2. Familiar with man

When we provide food to wild animals, they lose their natural fear of humans and approach people, without understanding why some people feed them and others do not. If a human does not provide them with the food they expect, some animals may show aggression. There is also the possibility that some animals will approach people who have a negative attitude towards them (e.g. foxes), so that humans will hunt them down and harm them.

3. Animal / bird overpopulation

Abundant food sources allow the development of larger animal populations, which creates many problems in our forest parks. If there is an established source of food provided by humans, animals will gather at this source, creating conditions that facilitate the spread of diseases. Also, animals may fight to claim food, resulting in increased injuries.

4. Environmental impact

Bread thrown to aquatic birds is immersed in the lakes and leads to greater growth of algae. Also, food that remains exposed is an easy meal for rats and mice, so people resort to use of poison to fight them, leading to poisoning and other wildlife species. Where there is need, the department of forests, which is responsible for the management of forest parks, places troughs or feeders in specific places, providing the right food, in the right ratio.
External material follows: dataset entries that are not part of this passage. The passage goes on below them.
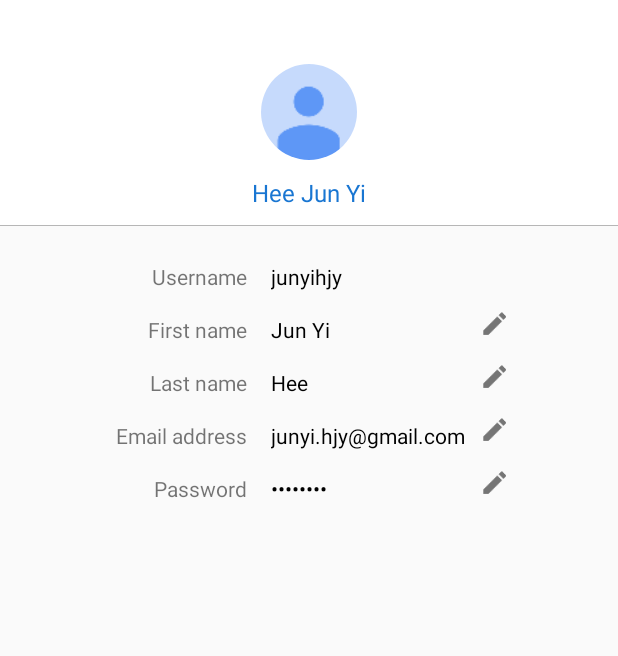
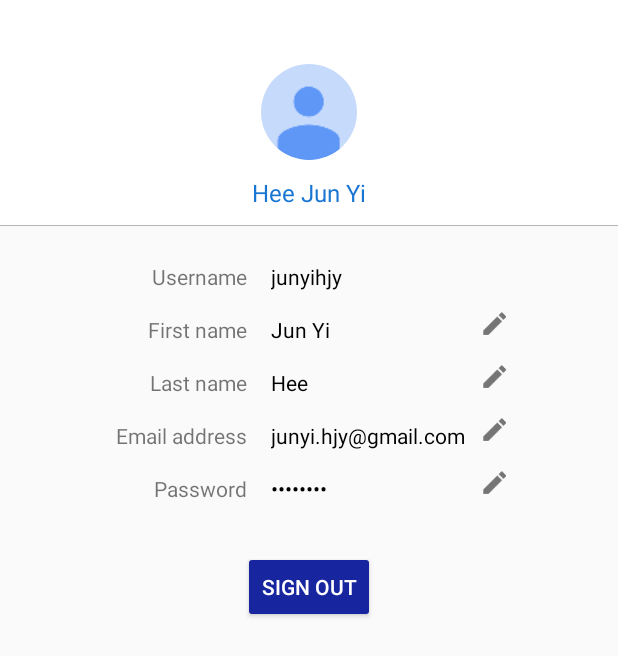
Before and after one commit to junyi/RGHIS, an Android app: the layout profile_fragment.xml on its own in the app's theme, with its tools: preview values and no code run, on a phone screen of 412 x 824 dp. Shown: the top 656 px of the screen. Run offline under Robolectric (Android 15) with nearby library versions, the phone set to English and light mode, and no system bars.

Commit message:
Add ability to sign out, other UI fixes

```diff
--- a/RGHIS/app/src/main/java/sg/rghis/android/utils/SystemUtils.java
+++ b/RGHIS/app/src/main/java/sg/rghis/android/utils/SystemUtils.java
@@ -6,7 +6,6 @@ import android.content.res.Resources;
 import android.content.res.TypedArray;
 import android.os.Build;
 import android.support.annotation.AttrRes;
-import android.util.Range;
 import android.util.TypedValue;
 import android.view.View;
 import android.view.inputmethod.InputMethodManager;
@@ -143,4 +142,8 @@ public class SystemUtils {
             activity.onBackPressed();
         }
     }
+
+    public static int getDeviceOrientation(Context context) {
+        return context.getResources().getConfiguration().orientation;
+    }
 }
--- a/RGHIS/app/src/main/java/sg/rghis/android/views/widgets/RGSlidingPaneLayout.java
+++ b/RGHIS/app/src/main/java/sg/rghis/android/views/widgets/RGSlidingPaneLayout.java
@@ -103,7 +103,7 @@ public class RGSlidingPaneLayout extends ViewGroup {
     /**
      * If no fade color is given by default it will fade to 80% gray.
      */
-    private static final int DEFAULT_FADE_COLOR = 0xcccccccc;
+    private static final int DEFAULT_FADE_COLOR = 0;
 
     /**
      * The fade color used for the sliding panel. 0 = no fading.
--- a/RGHIS/app/src/main/res/layout/health_info_detail_fragment.xml
+++ b/RGHIS/app/src/main/res/layout/health_info_detail_fragment.xml
@@ -33,7 +33,7 @@
                 android:id="@+id/tab_layout"
                 android:layout_width="match_parent"
                 android:layout_height="wrap_content"
-                android:background="@color/primary_light"
+                android:background="@color/grey_300"
                 android:theme="@style/ThemeOverlay.AppCompat.Light"
                 app:tabMode="scrollable" />
         </LinearLayout>
--- a/RGHIS/app/src/main/res/layout/profile_fragment.xml
+++ b/RGHIS/app/src/main/res/layout/profile_fragment.xml
@@ -182,5 +182,14 @@
 
     </android.support.v7.widget.GridLayout>
 
-
+    <Button
+        android:id="@+id/sign_out_button"
+        android:layout_width="wrap_content"
+        android:layout_height="wrap_content"
+        android:layout_gravity="center"
+        android:layout_marginBottom="24dp"
+        android:layout_marginTop="24dp"
+        android:padding="12dp"
+        android:text="@string/sign_out"
+        android:theme="@style/AppTheme.Dark" />
 </LinearLayout>
--- a/RGHIS/app/src/main/res/layout/toolbar_main.xml
+++ b/RGHIS/app/src/main/res/layout/toolbar_main.xml
@@ -34,6 +34,7 @@
                     android:gravity="center_vertical"
                     android:paddingLeft="8dp"
                     android:paddingRight="8dp"
+                    android:singleLine="true"
                     android:textAppearance="@style/TextAppearance.AppCompat.Title"
                     tools:text="Title" />
 
--- a/RGHIS/app/src/main/res/values/strings.xml
+++ b/RGHIS/app/src/main/res/values/strings.xml
@@ -46,4 +46,5 @@
     <string name="current_password">Current password</string>
     <string name="new_password">New password</string>
     <string name="profile">Profile</string>
+    <string name="sign_out">Sign out</string>
 </resources>
```
Also changed, not shown: RGHIS/app/src/main/java/sg/rghis/android/fragments/NewsDetailFragment.java (+12 -5 lines), RGHIS/app/src/main/java/sg/rghis/android/fragments/ProfileFragment.java (+7 -0 lines), RGHIS/app/src/main/java/sg/rghis/android/fragments/SignupFragment.java (+7 -7 lines), RGHIS/app/src/main/java/sg/rghis/android/views/MainActivity.java (+65 -10 lines).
Finally, it should be noted that the non-feeding of wildlife is a practice that is applied internationally, on the basis of management principles for forest parks. The public is urged to follow the recommendations of the Forestry Department.